For individuals, the tax reform bill takes effect January 1, 2018, for income earned starting in 2018. If you get a tax cut, you may not see the overall results until you file next year’s taxes (taxes for 2018, which will be due in April 2019). The taxes we are about to start filing are for tax year 2017.
People who work a “regular” job, and have taxes withheld from their paychecks, will likely see a change in their federal income tax withholding starting in early February. For a taxpayer who gets a $1,000 tax cut, this could mean an extra $38 or so per paycheck (if paid every other week). Those receiving a $2,000 tax cut, may see an increase of about $76 per biweekly paycheck. The amount can vary significantly, so to get a more accurate assessment, visit a tax professional and ensure that your company’s payroll department has accurate withholding information on an up-to-date Form W-4.
New Tax Brackets
Among the main changes are new tax brackets and the elimination of many itemized deductions. In general, the new tax rate structure means lower brackets for most filers, with the top rate dropping to 37% from 39.6%. The 10% bracket now extends to almost $10,000 for individuals and $19,000 for joint filers, which doubles the amount of income taxed at the lowest rate. The standard deduction has also been doubled. The corporate tax rate is permanently dropped from 35% to 21%.
|Tax Rate||Income Range for Individuals||Income Range for Married Joint Filers|
|10%||$0 – $9,525||$0 – $19,050|
|12%||$9,526 – $38,700||$19,051 – $77,400|
|22%||$38,701 – $82,500||$77,401 – $165,000|
|24%||$82,501 – $157,500||$165,001 – $315,000|

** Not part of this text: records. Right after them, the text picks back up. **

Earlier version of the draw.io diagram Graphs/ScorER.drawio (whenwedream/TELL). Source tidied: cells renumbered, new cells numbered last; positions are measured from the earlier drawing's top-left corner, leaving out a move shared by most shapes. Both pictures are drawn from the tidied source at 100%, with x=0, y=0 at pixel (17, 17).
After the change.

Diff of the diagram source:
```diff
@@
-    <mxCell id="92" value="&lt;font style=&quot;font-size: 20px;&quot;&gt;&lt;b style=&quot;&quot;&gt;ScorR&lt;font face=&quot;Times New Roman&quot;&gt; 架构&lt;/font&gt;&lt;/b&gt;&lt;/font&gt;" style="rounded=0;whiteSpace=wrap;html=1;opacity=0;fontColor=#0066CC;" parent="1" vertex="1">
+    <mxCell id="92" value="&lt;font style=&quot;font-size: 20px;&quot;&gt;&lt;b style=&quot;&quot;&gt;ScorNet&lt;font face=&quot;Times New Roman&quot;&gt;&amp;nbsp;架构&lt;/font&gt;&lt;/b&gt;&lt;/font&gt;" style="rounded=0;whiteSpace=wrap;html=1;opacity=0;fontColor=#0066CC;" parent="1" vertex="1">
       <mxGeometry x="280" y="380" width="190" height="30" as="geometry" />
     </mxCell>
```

|32%||$157,501 – $200,000||$315,001 – $400,000|
|35%||$200,001 – $500,000||$400,001 – $600,000|
|37%||$500,001 and Up||$600,001 and Up|